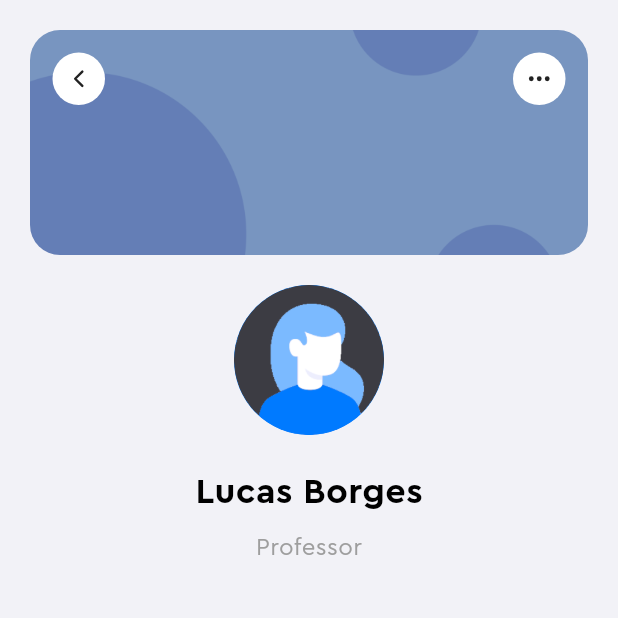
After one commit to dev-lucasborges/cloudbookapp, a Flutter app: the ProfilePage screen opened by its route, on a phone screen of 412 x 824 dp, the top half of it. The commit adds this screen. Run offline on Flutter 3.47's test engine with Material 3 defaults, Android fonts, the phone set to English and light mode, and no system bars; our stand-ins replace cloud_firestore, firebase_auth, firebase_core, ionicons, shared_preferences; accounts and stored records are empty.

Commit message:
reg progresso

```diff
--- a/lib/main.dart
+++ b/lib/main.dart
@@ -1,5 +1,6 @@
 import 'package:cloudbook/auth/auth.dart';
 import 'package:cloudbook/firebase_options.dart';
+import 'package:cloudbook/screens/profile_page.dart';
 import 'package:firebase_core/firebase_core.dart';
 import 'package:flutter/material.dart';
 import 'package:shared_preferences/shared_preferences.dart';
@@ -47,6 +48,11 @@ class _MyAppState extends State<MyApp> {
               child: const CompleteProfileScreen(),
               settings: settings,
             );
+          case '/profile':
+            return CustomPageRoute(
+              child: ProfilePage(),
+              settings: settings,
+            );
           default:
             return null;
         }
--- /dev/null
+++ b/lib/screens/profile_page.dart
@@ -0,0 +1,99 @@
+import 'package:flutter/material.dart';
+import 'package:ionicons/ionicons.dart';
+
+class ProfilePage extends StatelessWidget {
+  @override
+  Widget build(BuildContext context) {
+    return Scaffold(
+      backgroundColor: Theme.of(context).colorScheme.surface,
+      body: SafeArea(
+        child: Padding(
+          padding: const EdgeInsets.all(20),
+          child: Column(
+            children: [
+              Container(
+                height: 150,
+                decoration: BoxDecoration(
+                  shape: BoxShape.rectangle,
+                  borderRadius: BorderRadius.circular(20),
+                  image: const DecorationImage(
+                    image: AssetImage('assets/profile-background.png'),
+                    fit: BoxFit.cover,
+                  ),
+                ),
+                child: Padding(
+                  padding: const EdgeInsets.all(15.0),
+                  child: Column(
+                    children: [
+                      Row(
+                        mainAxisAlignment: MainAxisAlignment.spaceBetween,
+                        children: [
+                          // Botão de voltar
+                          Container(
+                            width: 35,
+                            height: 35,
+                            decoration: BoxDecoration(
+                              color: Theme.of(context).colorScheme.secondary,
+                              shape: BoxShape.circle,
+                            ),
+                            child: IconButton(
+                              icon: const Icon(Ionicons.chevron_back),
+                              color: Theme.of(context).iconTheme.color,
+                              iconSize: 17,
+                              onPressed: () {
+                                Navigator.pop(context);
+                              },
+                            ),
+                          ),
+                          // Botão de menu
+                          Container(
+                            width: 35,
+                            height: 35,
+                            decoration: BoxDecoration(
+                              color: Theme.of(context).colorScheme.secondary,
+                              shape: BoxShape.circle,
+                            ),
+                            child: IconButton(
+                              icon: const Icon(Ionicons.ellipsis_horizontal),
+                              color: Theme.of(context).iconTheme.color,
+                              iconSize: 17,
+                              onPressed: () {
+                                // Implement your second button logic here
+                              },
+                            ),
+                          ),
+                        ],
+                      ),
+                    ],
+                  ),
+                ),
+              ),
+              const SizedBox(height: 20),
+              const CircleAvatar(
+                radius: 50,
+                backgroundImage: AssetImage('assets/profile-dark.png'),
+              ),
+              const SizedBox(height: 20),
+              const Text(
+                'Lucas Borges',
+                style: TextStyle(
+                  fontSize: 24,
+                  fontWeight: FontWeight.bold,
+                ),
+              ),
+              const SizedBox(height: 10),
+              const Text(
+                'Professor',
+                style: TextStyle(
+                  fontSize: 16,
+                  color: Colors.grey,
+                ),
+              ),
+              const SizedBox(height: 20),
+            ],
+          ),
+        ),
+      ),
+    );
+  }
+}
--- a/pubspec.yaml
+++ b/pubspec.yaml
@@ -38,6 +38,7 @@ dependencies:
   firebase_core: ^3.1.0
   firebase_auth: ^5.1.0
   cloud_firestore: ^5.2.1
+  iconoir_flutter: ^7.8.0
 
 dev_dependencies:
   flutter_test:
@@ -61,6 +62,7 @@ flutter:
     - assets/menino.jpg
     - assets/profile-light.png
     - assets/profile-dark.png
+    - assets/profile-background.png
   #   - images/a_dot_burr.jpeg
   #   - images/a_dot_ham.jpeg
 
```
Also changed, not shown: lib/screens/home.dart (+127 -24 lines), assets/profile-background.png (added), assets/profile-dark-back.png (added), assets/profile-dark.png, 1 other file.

▬▬▬▬▬▬▬▬▬▬

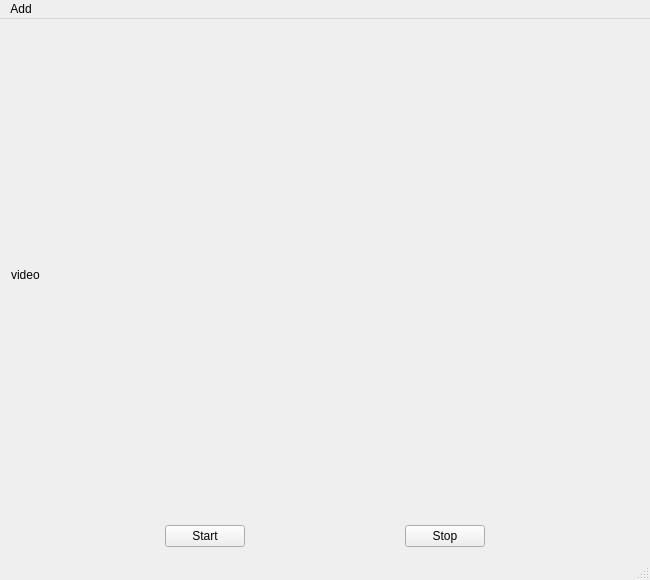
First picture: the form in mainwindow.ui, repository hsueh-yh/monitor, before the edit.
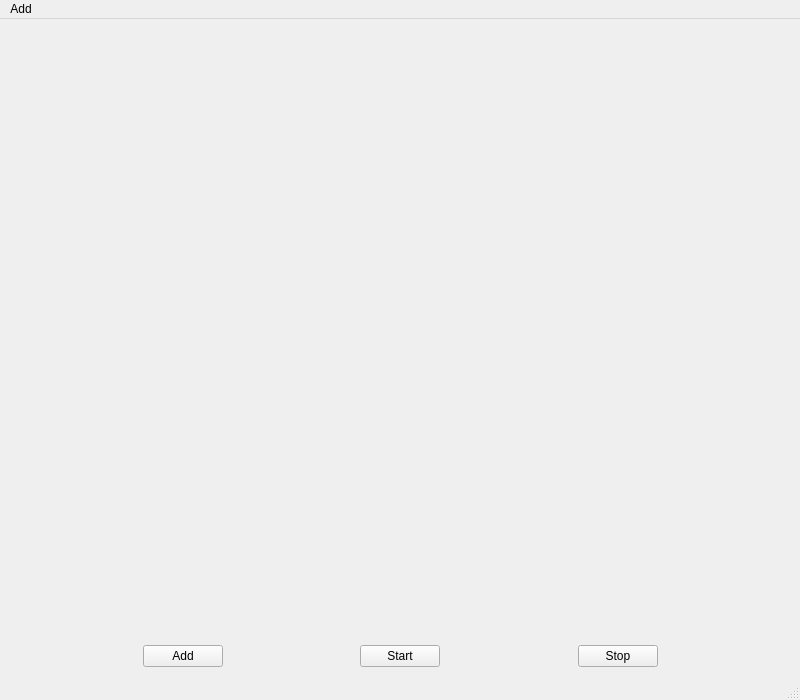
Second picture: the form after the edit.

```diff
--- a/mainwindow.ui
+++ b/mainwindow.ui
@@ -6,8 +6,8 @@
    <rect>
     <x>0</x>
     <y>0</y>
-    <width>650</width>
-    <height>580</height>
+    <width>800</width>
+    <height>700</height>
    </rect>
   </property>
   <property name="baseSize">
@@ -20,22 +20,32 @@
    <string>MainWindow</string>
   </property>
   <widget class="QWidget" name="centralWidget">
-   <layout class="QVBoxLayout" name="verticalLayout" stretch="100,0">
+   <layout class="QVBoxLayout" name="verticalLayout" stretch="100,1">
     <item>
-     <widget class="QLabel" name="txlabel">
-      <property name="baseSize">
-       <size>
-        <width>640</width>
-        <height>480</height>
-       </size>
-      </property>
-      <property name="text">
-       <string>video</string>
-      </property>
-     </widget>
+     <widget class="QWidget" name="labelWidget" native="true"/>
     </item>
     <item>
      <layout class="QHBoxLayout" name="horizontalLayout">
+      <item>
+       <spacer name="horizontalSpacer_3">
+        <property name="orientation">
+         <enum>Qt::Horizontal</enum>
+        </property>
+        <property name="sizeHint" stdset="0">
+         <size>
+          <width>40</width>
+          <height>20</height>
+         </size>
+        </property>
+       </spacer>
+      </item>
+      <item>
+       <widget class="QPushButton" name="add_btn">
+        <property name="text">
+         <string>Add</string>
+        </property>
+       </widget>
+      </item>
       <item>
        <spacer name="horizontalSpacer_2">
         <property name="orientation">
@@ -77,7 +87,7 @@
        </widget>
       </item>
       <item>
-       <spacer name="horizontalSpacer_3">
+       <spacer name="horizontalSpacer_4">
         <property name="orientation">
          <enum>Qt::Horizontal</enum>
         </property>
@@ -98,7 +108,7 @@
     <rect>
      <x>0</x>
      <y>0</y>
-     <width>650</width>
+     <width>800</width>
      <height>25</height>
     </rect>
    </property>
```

▬▬▬▬▬▬▬▬▬▬

• [WHAT YOU WILL DO]: Copy out every line from the data above in which the word "package" occurs.

• [THE COMPLETED TASK]:
 import 'package:cloudbook/auth/auth.dart';
 import 'package:cloudbook/firebase_options.dart';
+import 'package:cloudbook/screens/profile_page.dart';
 import 'package:firebase_core/firebase_core.dart';
 import 'package:flutter/material.dart';
 import 'package:shared_preferences/shared_preferences.dart';
+import 'package:flutter/material.dart';
+import 'package:ionicons/ionicons.dart';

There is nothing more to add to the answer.